Cancer is a disease of abnormal cell growth and proliferation, which are dependent on extracellular nutrients and instructions. While metabolites serve as nutrients, they are foremost small molecules that are capable of directly regulating protein function thereby serving as instructional signals. We hope to provide insight into cancer biology and immunology by studying how small molecule metabolites directly regulate cellular growth, proliferation, and signal transduction.
Our question: how do small molecule metabolites regulate cell biology?
1) Understanding how metabolites allosterically regulate mitochondrial function including biosynthesis and innate immune signaling.
2) Characterizing novel functions of bacterial metabolites as signaling molecules that regulates cellular proliferation, differentiation, and signal transduction.
Our approach: from bench to bedside, guided by clinical questions

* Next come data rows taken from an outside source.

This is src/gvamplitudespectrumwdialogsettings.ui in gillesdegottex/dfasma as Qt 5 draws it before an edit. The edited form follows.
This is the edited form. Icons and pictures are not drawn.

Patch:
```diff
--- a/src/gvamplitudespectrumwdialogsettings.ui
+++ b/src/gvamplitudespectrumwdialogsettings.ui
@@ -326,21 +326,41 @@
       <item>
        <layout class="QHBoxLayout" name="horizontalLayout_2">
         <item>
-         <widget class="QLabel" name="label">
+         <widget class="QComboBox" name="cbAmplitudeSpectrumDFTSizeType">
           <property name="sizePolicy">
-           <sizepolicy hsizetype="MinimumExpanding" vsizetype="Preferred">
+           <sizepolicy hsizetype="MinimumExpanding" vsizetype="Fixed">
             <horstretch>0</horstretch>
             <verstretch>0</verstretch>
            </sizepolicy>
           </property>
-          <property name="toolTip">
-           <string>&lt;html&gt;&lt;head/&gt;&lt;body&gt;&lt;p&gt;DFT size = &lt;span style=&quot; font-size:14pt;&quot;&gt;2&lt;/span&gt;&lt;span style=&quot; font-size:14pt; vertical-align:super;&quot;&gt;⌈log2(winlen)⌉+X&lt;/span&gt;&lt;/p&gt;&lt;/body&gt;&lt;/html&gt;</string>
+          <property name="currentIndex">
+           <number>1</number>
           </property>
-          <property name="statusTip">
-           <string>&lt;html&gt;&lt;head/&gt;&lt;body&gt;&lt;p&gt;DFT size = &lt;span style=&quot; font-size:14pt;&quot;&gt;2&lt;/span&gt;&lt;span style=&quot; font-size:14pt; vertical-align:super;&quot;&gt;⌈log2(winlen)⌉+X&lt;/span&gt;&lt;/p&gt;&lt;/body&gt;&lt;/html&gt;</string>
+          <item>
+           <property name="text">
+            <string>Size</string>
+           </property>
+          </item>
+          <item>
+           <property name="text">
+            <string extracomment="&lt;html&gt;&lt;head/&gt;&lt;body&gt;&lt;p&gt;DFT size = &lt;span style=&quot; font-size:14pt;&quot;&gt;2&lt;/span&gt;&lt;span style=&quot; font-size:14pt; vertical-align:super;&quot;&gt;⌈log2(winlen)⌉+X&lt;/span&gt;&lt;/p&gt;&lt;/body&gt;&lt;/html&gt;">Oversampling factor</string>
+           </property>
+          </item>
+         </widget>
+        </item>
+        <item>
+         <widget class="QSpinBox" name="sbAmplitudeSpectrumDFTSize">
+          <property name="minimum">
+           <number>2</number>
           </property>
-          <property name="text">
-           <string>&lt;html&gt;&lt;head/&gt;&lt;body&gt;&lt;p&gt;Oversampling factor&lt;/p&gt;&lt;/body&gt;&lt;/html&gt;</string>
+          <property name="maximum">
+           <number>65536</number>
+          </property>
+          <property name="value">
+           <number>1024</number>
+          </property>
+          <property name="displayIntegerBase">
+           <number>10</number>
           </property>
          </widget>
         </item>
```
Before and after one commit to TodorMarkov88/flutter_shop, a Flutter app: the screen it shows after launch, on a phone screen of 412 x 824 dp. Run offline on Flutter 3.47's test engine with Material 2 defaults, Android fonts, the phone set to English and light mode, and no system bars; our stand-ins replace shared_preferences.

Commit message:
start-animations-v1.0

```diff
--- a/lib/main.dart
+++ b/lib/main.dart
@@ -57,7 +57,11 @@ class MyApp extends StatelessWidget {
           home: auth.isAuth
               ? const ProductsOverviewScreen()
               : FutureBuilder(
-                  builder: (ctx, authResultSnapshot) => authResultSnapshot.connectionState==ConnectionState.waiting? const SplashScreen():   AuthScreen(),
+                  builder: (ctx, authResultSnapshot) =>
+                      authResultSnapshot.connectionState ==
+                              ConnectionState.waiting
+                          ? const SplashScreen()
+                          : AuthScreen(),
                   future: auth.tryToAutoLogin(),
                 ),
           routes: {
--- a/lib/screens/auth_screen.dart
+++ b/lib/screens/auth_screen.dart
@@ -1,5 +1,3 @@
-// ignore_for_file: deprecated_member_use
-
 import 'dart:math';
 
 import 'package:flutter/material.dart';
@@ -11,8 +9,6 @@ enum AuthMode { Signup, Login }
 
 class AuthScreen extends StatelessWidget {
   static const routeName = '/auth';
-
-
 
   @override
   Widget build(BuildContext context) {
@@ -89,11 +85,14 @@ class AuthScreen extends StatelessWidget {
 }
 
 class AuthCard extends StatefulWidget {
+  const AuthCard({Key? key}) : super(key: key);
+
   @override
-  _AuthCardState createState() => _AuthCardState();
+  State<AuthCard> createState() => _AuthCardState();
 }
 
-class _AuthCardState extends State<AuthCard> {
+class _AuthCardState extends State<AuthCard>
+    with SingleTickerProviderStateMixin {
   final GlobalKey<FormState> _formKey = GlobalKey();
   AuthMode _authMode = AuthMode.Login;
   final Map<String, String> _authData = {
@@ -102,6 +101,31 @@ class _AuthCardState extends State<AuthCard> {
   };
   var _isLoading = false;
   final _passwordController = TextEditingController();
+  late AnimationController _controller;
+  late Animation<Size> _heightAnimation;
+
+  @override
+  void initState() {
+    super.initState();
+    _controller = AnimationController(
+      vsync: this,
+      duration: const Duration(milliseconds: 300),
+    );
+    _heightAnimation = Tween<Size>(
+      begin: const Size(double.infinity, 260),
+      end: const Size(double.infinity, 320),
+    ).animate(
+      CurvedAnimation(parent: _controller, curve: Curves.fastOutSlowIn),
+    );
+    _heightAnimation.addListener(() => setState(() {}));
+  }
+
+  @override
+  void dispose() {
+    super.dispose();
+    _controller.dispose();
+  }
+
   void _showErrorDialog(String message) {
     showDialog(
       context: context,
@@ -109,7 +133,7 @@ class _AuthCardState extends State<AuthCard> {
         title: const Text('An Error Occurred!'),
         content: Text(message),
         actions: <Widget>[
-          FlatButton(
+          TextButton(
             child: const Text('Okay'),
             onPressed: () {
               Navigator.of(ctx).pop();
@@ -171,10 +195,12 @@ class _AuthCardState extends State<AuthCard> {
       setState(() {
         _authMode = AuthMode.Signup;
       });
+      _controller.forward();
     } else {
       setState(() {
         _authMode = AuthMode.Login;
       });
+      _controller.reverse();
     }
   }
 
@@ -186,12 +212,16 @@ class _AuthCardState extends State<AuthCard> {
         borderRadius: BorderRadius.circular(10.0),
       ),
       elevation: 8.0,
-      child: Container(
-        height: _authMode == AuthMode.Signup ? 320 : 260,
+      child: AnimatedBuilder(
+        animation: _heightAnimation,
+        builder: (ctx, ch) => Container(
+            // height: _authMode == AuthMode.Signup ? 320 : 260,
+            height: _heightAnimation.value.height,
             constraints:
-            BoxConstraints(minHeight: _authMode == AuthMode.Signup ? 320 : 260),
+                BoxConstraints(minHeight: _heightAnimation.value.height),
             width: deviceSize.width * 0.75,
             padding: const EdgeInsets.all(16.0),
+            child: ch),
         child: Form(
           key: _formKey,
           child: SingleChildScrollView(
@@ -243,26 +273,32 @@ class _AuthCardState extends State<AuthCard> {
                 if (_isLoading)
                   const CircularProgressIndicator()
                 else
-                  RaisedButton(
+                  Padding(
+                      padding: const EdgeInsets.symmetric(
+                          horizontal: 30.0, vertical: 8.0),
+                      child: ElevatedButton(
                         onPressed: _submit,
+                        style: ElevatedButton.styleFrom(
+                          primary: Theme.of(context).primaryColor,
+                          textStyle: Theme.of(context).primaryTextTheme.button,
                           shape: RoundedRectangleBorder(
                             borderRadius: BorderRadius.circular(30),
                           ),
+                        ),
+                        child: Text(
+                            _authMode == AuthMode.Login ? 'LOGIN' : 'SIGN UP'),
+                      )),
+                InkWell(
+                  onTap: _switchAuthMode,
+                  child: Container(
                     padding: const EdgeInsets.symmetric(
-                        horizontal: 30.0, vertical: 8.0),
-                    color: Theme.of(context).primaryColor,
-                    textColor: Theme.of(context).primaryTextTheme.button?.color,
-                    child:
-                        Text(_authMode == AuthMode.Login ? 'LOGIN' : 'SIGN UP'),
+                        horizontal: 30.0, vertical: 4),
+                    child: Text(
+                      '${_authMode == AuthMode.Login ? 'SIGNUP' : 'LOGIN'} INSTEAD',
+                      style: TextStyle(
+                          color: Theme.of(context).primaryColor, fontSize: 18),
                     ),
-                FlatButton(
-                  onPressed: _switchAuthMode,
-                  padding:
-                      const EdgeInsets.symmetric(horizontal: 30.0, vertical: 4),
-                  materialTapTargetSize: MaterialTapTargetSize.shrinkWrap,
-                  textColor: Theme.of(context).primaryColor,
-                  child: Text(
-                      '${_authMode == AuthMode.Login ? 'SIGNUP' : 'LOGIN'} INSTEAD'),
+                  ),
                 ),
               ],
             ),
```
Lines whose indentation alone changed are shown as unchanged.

We use a combination of tissue culture, biochemistry, molecular and cell biology, and mass spectrometry assays to interrogate metabolic signaling in cells.